ASME has also long functioned as the industry's journalistic watchdog. Its guidelines demand that publishers and editors follow newsroom policies that "ensure that the clear distinction between advertising and editorial content is never blurred."

However, those lines have been blurred in the wake of the recent advertising downturn in the economy that devastated the magazine-publishing business. Industry insiders say the pressure to quietly accommodate advertisers' demands for product placements and favorable inclusion in editorial content has also risen as a result of new competitive realities, such as competition from Web sites.

eroding line

Commercial Alert asked ASME to tighten its guidelines to more clearly prohibit product placements in magazine editorial content and demanded that ASME publicly express its concern about the erosion of church/state separation in magazine editorial offices. The letter called editorial guidelines "inadequate to meet the new increased advertiser pressure" and suggested those who violate ASME's guidelines be excluded from participating in the group's National Magazine Awards competition for a period of up to five years.

A spokesman for ASME acknowledged the organization had received the letter. "ASME is in the process of rethinking its guidelines in the light of new advertising realities. We are looking at many suggestions about how to improve them," he said.
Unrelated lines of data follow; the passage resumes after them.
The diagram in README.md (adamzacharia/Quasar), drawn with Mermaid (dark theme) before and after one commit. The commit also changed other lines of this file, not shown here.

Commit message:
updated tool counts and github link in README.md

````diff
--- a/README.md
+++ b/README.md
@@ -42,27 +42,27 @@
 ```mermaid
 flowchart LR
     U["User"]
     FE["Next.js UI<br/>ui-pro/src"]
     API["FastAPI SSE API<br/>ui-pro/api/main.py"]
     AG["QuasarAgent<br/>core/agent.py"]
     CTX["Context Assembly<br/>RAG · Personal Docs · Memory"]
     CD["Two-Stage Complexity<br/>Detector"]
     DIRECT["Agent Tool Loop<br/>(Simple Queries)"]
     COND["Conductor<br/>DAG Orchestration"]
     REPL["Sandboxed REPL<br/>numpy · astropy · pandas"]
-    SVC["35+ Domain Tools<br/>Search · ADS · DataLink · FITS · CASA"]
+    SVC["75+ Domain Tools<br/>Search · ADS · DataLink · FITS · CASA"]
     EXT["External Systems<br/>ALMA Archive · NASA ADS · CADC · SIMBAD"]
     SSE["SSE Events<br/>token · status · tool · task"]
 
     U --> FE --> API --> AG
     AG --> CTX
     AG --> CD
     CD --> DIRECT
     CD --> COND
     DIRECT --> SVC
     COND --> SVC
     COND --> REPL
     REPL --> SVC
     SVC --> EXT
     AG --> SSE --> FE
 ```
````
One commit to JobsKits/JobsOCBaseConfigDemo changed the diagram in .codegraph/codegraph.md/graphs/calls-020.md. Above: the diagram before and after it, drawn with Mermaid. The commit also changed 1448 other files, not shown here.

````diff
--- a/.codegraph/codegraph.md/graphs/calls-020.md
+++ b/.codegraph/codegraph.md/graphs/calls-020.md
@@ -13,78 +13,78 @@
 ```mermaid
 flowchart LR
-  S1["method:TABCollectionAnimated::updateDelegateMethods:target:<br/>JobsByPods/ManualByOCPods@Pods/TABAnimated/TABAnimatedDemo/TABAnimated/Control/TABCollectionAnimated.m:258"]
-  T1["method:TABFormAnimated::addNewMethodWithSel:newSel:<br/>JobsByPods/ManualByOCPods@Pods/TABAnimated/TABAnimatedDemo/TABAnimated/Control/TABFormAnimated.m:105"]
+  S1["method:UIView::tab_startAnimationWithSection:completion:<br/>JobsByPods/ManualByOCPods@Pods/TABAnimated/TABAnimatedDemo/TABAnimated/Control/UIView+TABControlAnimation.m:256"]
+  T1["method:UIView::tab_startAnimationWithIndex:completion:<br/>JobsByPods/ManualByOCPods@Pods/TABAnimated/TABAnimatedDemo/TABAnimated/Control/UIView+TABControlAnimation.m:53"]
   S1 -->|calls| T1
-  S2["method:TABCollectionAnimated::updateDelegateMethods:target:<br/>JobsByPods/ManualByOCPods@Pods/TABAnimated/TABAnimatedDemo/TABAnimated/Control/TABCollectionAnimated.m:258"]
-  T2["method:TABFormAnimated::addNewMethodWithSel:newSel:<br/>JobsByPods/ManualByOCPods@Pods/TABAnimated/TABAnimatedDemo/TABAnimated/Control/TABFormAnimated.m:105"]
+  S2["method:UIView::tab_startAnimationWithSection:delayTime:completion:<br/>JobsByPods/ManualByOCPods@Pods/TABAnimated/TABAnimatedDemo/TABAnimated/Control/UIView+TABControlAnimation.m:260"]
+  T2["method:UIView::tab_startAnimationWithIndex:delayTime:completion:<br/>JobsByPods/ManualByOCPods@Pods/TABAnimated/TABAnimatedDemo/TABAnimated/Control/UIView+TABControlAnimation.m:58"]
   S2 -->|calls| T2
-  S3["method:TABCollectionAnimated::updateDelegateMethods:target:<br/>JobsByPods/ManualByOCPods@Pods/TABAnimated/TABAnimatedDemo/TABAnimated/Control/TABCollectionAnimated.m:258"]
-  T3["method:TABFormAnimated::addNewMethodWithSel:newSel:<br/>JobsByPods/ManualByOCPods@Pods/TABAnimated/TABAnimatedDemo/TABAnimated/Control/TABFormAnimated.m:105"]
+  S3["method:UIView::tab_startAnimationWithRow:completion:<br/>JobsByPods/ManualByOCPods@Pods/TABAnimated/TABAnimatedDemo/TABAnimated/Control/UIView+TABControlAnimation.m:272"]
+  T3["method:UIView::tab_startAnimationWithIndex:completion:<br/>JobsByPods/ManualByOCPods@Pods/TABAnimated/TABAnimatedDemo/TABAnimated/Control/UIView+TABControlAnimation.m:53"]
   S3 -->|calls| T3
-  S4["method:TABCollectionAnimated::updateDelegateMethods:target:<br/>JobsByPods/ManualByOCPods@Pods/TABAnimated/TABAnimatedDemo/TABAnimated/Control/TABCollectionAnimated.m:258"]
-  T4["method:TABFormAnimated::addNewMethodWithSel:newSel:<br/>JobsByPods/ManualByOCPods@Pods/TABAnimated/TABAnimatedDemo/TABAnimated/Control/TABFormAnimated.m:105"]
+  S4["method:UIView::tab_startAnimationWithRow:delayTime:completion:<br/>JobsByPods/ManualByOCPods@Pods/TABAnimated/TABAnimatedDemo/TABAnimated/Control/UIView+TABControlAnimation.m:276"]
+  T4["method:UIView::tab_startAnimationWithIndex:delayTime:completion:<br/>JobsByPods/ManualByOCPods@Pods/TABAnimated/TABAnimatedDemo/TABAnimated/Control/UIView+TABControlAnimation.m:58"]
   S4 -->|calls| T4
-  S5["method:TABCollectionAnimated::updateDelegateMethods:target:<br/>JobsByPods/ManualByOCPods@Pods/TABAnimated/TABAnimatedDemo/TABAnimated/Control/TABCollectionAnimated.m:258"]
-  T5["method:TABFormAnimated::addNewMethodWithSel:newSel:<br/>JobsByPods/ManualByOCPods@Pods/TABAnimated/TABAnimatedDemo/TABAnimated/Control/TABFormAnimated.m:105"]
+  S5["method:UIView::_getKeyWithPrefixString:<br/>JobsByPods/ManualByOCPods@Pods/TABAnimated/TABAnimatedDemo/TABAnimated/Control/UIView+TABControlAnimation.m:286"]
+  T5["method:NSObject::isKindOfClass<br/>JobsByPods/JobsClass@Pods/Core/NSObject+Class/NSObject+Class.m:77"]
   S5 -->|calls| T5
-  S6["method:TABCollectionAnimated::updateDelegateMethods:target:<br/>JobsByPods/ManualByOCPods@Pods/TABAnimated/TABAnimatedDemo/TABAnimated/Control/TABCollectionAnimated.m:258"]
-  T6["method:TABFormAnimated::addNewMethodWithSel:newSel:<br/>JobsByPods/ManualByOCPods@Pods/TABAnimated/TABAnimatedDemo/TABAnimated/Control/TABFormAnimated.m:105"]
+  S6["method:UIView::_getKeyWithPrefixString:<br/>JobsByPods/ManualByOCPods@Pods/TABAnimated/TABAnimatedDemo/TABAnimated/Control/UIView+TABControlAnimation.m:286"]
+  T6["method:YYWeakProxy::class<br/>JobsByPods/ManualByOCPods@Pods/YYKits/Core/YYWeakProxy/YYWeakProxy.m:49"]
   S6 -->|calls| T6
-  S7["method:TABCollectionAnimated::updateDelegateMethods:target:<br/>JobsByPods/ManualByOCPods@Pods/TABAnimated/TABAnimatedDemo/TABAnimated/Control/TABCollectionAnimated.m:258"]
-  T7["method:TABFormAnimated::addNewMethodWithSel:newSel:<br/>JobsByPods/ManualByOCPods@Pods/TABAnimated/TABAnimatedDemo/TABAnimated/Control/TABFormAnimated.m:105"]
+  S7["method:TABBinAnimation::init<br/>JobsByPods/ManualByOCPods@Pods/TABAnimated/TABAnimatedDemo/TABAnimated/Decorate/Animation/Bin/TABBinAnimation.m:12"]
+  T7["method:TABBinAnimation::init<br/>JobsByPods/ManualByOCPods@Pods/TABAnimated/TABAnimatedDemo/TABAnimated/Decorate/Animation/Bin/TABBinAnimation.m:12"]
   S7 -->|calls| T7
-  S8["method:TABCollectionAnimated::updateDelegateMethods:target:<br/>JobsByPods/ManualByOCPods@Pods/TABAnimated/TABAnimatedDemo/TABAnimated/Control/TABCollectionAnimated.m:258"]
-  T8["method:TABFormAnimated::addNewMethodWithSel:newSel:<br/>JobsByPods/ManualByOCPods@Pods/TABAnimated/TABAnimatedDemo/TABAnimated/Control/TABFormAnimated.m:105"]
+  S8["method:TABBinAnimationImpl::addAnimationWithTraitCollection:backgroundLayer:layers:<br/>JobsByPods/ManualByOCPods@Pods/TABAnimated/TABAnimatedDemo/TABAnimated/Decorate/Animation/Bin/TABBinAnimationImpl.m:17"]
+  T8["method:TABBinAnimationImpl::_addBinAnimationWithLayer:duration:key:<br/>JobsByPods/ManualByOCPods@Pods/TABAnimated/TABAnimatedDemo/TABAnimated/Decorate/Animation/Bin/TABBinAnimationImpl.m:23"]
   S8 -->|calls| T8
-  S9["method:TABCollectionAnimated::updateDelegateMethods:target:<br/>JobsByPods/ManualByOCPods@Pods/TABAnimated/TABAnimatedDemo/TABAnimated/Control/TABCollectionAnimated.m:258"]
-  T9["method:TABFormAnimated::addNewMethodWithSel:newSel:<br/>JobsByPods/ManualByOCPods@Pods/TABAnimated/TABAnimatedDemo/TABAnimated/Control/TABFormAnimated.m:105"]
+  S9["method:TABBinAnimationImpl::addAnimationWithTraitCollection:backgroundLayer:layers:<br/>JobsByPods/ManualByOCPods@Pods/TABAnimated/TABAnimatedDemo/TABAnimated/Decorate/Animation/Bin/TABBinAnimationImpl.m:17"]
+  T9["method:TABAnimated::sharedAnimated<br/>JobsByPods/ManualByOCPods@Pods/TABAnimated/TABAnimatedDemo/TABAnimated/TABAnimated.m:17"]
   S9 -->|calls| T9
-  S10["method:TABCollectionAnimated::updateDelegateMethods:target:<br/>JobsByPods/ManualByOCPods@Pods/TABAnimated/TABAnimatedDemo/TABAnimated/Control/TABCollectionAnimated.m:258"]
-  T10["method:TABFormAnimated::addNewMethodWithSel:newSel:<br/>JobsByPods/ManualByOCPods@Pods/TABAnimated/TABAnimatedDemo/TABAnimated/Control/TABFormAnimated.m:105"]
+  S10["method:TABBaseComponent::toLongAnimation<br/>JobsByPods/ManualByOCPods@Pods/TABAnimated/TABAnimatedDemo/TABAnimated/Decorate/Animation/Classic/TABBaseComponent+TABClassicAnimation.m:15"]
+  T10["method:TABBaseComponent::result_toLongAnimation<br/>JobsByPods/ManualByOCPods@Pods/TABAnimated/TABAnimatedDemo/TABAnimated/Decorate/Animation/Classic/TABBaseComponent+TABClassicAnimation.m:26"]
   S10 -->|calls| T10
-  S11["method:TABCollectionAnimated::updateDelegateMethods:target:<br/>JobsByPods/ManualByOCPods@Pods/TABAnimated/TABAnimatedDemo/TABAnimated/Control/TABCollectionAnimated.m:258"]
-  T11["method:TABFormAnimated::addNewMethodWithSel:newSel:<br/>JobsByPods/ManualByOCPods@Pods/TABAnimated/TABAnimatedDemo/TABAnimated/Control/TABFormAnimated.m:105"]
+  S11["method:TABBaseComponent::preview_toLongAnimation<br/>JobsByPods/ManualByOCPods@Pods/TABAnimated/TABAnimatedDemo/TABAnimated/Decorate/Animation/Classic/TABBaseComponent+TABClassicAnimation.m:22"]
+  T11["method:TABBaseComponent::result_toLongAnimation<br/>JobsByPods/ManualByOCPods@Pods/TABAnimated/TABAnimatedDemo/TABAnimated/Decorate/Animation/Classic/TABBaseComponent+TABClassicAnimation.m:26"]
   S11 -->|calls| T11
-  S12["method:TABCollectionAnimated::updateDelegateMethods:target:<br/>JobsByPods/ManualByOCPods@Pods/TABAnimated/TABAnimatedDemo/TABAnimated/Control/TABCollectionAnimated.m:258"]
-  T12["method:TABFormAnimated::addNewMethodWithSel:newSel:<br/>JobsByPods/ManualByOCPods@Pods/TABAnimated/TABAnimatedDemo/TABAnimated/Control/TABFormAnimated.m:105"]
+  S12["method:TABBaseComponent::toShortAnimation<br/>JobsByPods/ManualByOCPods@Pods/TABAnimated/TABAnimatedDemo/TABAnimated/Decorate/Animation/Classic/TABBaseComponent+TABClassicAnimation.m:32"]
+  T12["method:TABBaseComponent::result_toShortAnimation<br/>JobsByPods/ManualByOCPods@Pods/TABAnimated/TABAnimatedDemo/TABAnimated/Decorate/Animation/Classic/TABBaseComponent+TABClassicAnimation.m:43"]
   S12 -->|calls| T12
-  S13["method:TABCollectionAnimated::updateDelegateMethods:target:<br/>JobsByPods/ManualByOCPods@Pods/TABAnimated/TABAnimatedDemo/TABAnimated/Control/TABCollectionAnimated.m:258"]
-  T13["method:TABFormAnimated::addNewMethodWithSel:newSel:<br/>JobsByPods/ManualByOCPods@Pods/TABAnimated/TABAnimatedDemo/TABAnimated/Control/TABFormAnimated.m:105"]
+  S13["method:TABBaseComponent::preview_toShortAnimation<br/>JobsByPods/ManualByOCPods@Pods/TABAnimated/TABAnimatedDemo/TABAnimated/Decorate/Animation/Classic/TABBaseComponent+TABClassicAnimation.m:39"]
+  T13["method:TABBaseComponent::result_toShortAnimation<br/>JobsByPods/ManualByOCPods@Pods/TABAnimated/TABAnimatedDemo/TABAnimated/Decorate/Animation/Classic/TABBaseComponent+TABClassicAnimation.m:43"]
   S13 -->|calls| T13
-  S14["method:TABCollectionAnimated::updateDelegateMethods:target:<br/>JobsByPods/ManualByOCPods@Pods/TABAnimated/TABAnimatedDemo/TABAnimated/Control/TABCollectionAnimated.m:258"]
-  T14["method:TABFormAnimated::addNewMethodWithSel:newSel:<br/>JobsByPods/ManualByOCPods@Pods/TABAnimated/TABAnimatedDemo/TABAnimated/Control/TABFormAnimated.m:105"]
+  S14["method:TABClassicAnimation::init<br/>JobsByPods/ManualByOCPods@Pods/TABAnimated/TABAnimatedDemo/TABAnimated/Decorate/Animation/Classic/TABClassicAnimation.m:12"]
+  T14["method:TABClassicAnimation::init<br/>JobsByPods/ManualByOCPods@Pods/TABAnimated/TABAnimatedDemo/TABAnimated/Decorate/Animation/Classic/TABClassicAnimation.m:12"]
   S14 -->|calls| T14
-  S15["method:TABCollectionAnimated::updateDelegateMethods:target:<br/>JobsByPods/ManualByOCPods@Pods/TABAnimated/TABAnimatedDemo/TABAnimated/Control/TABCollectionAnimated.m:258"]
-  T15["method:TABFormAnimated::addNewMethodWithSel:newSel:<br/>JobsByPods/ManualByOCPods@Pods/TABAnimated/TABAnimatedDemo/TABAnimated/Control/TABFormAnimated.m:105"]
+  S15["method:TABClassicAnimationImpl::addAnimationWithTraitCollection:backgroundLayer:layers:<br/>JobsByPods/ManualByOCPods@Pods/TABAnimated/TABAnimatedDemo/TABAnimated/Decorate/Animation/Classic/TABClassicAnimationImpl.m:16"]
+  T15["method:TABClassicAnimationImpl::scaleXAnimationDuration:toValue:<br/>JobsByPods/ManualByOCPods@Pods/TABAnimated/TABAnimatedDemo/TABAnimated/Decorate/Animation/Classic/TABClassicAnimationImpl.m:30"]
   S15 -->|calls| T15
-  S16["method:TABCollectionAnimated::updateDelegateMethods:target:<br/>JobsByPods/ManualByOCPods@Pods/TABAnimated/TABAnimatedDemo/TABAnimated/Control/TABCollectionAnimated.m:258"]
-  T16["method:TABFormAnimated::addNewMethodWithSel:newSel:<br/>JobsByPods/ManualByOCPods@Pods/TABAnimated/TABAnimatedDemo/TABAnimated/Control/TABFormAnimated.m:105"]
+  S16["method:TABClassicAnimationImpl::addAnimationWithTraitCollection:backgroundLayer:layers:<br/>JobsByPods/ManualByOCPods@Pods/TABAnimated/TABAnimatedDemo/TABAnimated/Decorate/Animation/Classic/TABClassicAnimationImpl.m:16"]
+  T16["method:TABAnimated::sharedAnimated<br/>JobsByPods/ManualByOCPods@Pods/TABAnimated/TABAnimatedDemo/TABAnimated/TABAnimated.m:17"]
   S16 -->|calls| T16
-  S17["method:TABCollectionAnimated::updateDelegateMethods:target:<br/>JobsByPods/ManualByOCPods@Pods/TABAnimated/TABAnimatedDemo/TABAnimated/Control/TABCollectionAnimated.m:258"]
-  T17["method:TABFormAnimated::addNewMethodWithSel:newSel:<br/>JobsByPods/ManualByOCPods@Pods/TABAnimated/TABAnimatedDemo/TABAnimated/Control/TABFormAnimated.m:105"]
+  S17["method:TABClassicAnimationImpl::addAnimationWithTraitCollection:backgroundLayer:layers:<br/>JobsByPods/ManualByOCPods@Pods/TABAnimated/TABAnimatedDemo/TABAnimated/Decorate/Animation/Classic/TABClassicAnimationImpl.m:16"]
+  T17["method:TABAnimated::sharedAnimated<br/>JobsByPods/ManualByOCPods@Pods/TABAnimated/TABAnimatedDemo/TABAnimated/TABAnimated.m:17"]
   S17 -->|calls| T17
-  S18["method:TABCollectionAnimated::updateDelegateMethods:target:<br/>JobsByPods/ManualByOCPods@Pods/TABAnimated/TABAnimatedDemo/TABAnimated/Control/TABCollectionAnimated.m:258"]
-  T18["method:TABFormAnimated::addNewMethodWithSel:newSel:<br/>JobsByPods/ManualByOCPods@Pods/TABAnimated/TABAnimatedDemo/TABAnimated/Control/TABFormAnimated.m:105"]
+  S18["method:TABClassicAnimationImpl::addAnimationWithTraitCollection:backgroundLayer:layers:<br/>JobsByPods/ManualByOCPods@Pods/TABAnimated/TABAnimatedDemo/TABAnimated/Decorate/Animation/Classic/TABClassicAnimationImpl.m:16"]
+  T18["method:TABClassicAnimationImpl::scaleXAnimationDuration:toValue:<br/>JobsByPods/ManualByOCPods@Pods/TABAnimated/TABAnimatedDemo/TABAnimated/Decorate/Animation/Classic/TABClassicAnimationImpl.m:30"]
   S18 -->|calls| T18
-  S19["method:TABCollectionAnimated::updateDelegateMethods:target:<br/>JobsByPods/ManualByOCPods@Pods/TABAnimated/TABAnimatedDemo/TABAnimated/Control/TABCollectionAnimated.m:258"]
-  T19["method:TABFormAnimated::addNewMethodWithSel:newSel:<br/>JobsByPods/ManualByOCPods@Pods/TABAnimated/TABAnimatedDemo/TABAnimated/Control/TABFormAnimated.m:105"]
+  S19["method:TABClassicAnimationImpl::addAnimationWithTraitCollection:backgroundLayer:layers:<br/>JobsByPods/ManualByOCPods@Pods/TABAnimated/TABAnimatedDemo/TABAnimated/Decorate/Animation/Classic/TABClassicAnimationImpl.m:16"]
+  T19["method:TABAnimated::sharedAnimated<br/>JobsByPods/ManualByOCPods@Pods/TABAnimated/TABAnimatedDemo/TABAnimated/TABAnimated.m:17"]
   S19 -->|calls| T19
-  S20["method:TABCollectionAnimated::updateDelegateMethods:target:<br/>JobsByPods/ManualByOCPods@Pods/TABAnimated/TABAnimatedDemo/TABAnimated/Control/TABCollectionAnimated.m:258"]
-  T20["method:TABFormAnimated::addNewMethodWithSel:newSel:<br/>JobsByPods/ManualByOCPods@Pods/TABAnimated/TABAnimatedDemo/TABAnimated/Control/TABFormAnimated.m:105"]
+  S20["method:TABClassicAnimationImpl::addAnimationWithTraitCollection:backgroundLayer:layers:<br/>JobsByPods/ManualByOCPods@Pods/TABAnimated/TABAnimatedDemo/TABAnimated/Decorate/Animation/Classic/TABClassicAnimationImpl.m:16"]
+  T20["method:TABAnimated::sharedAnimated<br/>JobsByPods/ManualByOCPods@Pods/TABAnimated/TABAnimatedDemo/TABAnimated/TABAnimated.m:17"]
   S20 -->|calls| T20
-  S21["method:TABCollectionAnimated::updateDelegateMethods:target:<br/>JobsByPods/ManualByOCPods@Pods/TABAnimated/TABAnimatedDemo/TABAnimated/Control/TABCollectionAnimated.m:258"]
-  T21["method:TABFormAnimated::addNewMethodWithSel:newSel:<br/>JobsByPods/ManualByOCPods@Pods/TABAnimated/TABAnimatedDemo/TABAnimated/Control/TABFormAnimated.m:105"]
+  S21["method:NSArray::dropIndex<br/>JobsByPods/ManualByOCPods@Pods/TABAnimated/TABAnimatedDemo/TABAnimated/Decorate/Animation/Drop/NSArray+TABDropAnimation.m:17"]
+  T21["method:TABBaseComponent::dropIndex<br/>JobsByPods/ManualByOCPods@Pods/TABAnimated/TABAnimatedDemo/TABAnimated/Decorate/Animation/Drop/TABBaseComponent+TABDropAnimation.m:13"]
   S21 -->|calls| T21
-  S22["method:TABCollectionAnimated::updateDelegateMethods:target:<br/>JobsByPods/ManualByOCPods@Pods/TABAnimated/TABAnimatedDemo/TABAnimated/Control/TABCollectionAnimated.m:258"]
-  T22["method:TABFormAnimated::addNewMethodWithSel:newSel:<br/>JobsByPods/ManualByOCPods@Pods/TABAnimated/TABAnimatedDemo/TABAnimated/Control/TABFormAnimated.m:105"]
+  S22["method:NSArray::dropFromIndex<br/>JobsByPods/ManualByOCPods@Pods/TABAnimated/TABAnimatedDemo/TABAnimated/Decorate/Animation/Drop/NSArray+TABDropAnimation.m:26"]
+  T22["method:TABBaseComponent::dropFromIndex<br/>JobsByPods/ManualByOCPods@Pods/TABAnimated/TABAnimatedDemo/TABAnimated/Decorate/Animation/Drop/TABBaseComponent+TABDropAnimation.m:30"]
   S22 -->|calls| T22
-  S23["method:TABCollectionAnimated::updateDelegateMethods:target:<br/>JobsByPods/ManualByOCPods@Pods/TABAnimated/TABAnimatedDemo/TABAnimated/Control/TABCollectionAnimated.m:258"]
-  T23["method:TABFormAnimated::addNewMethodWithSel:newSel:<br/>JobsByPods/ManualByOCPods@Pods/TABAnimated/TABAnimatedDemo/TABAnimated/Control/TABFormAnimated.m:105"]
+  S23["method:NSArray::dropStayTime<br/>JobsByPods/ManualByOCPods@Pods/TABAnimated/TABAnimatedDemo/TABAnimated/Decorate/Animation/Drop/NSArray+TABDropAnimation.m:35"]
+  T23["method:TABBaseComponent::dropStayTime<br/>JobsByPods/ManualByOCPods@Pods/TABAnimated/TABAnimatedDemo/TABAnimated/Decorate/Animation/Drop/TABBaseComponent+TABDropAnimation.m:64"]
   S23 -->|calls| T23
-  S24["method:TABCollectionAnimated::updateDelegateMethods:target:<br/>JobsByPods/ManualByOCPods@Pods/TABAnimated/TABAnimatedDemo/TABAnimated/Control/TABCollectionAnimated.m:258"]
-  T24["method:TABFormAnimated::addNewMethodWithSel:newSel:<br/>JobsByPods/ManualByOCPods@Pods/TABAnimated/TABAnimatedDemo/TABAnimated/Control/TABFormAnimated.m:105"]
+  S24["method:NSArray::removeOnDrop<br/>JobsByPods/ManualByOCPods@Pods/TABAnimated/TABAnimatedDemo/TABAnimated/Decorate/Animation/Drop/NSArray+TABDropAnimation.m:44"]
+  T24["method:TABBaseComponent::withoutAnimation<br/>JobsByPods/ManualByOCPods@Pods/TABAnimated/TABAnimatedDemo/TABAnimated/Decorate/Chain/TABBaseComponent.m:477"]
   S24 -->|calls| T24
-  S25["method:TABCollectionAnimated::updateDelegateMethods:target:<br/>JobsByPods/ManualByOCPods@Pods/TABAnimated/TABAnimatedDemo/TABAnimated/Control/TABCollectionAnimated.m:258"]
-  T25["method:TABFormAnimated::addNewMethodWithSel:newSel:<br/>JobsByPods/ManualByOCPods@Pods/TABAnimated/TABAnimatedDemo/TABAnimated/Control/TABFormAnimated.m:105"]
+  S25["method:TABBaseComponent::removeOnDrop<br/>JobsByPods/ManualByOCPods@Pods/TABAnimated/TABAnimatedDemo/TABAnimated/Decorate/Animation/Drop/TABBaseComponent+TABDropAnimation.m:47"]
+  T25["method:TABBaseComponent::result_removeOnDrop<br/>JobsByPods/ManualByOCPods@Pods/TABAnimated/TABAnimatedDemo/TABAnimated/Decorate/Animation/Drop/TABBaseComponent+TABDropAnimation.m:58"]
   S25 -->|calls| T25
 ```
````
But he added there is no immediate time line for the revision.

The letter asks ASME to require full public disclosure of product placements and more prominent labeling of "advertorial" or custom-publishing inserts.

`tout sheets'

"If ever there was a need for resolute action by your organization this is it," reads the sternly worded letter. "If magazines become mere tout sheets for products and the interests of those who sell them, then every story will be suspect."

That the letter was signed by such a large number of journalism professors is an indication of the depth of feeling the issue of product placement has stirred in journalism circles.

"The reason I signed the letter is that our work teaching the principles of journalism in the classroom is difficult when the students see something different happening outside," said Jennifer Moeller, one of the signers, a University of Missouri assistant professor.

Ms. Moeller said students now frequently bring to class examples of product placements they find in magazines. She said her class also includes students who have come back from internships with various magazines and tell stories about the advertiser favoritism they witnessed in the newsrooms where they worked.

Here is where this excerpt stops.